▸ **WHAT TO PRODUCE**:
Filter the lines below, copying only those with the string "xlsx".

▸ **EXERCISE DATA**:
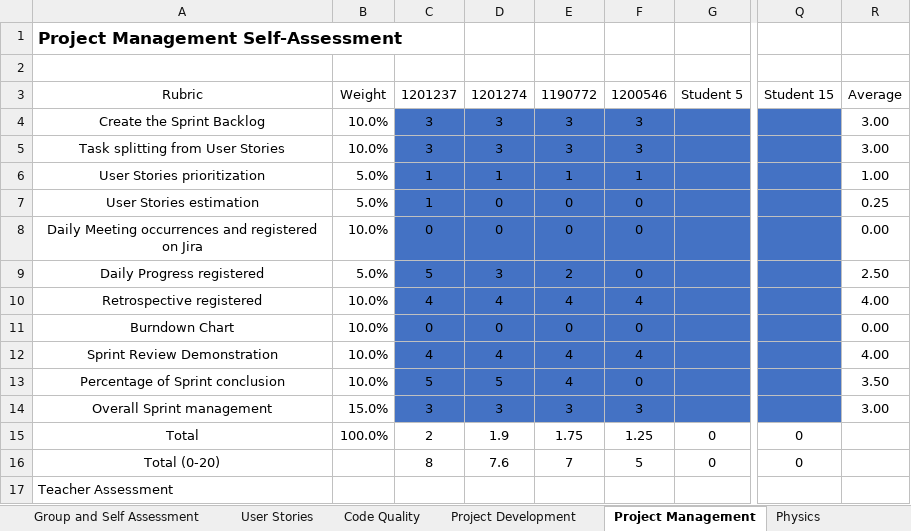
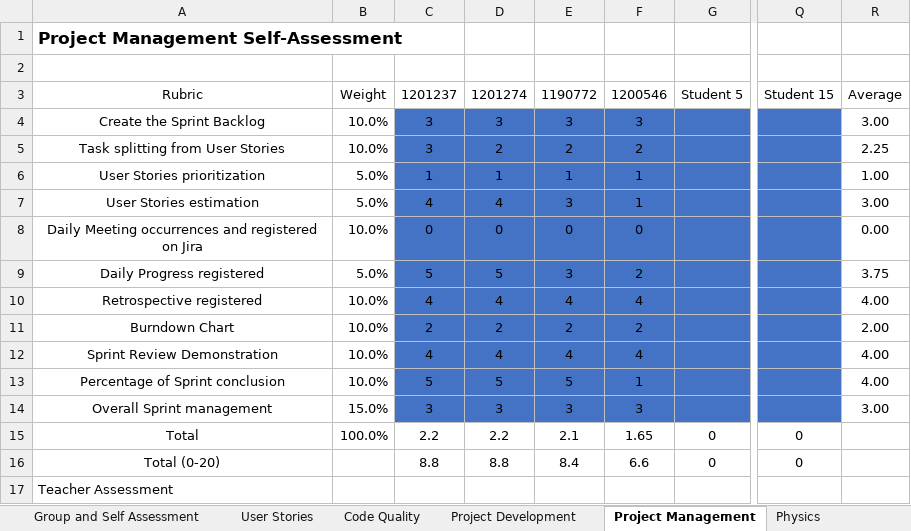
Before and after one commit to 1190772/LAB-Project-3, an Excel workbook: LAPR3-2021-Self-Assessment.xlsx, sheet Project Management, drawn as a sheet; only a part is shown, gaps mark what is left out; values as stored, in another font and other column widths than the file's, no borders; the diff names each change by its address in the sheet, - before the commit and + after, or states it on an @@ line.

```diff
--- a/LAPR3-2021-Self-Assessment.xlsx (sheet Project Management)
+++ b/LAPR3-2021-Self-Assessment.xlsx (sheet Project Management)
-D5: 3
+D5: 2
-E5: 3
+E5: 2
-F5: 3
+F5: 2
-R5: 3.00
+R5: 2.25
-C7: 1
+C7: 4
-D7: 0
+D7: 4
-E7: 0
+E7: 3
-F7: 0
+F7: 1
-R7: 0.25
+R7: 3.00
-D9: 3
+D9: 5
-E9: 2
+E9: 3
-F9: 0
+F9: 2
-R9: 2.50
+R9: 3.75
-C11: 0
+C11: 2
-D11: 0
+D11: 2
-E11: 0
+E11: 2
-F11: 0
+F11: 2
-R11: 0.00
+R11: 2.00
-E13: 4
+E13: 5
-F13: 0
+F13: 1
-R13: 3.50
+R13: 4.00
-C15: 2
+C15: 2.2
-D15: 1.9
+D15: 2.2
-E15: 1.75
+E15: 2.1
-F15: 1.25
+F15: 1.65
-C16: 8
+C16: 8.8
-D16: 7.6
+D16: 8.8
-E16: 7
+E16: 8.4
-F16: 5
+F16: 6.6
```
Also changed, not shown: sheet Project Development, sheet Group and Self Assessment, sheet User Stories, sheet Code Quality, 9 other files.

▸ **ANSWER TO THE EXERCISE**:
Before and after one commit to 1190772/LAB-Project-3, an Excel workbook: LAPR3-2021-Self-Assessment.xlsx, sheet Project Management, drawn as a sheet; only a part is shown, gaps mark what is left out; values as stored, in another font and other column widths than the file's, no borders; the diff names each change by its address in the sheet, - before the commit and + after, or states it on an @@ line.
--- a/LAPR3-2021-Self-Assessment.xlsx (sheet Project Management)
+++ b/LAPR3-2021-Self-Assessment.xlsx (sheet Project Management)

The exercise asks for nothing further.